L.A. schools interim Sup Megan K. Reilly visits Fairfax High School's "Field Day" event to launch the Ready Set volunteer recruitment campaign to highlight the nationwide need for mentors and tutors, to prepare the country's public education students for the upcoming school year. The event coincides with National Summer Learning Week, where U.S. Secretary of Education Miguel Cardona is highlighting the importance of re-engaging students and building excitement around returning to in-person learning this fall. high school, with interim LAUSD superintendent and others. Fairfax High School on Wednesday, July 14, 2021 in Los Angeles, CA.
In this July 14, 2021, photo, Los Angeles Unified School District interim Superintendent Megan K. Reilly speaks at an event at Fairfax High School in Los Angeles. Reilly announced a new district policy Thursday requiring all students and employees of the Los Angeles school district to take weekly coronavirus tests regardless of their vaccination status.
Al Seib/Los Angeles Times via TNS
School & District Management Why School Boards Are Now Hot Spots for Nasty Politics
Nationalized politics, shifts in local news coverage, and the rise of social media are turning school board meetings into slug fests.
11 min read
Collage of people yelling, praying, and masked in a board room.
Collage by Gina Tomko/Education Week and Getty Images
School & District Management Opinion The Six Leadership Lessons I Learned From the Pandemic
These guiding principles can help leaders prepare for another challenging year—and any future crises to come.

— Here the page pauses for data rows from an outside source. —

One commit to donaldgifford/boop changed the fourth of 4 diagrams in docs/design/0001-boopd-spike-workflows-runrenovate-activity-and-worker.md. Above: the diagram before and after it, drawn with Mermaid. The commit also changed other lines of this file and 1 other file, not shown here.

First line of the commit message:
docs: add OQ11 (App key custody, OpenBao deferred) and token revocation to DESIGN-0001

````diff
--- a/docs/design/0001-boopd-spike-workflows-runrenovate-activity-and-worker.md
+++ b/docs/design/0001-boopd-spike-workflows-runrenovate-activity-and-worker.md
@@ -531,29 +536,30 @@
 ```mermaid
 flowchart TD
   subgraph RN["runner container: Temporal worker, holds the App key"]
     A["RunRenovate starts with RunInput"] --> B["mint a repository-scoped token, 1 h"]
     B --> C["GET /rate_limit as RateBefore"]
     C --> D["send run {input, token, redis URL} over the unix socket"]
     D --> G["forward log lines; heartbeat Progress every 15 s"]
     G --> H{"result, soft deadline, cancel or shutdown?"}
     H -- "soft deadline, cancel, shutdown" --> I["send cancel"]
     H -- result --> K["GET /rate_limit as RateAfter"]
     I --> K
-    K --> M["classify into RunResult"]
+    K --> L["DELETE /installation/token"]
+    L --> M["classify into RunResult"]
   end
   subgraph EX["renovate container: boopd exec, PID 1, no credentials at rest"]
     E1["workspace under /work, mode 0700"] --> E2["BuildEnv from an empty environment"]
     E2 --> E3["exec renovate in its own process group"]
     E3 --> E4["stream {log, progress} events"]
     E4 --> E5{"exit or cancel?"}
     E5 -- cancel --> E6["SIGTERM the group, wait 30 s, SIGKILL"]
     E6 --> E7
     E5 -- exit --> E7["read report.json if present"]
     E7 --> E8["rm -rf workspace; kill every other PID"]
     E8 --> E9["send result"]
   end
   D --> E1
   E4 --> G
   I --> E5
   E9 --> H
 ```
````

David Vroonland
3 min read
A hand about to touch a phone.
Vanessa Solis/Education Week and Getty Images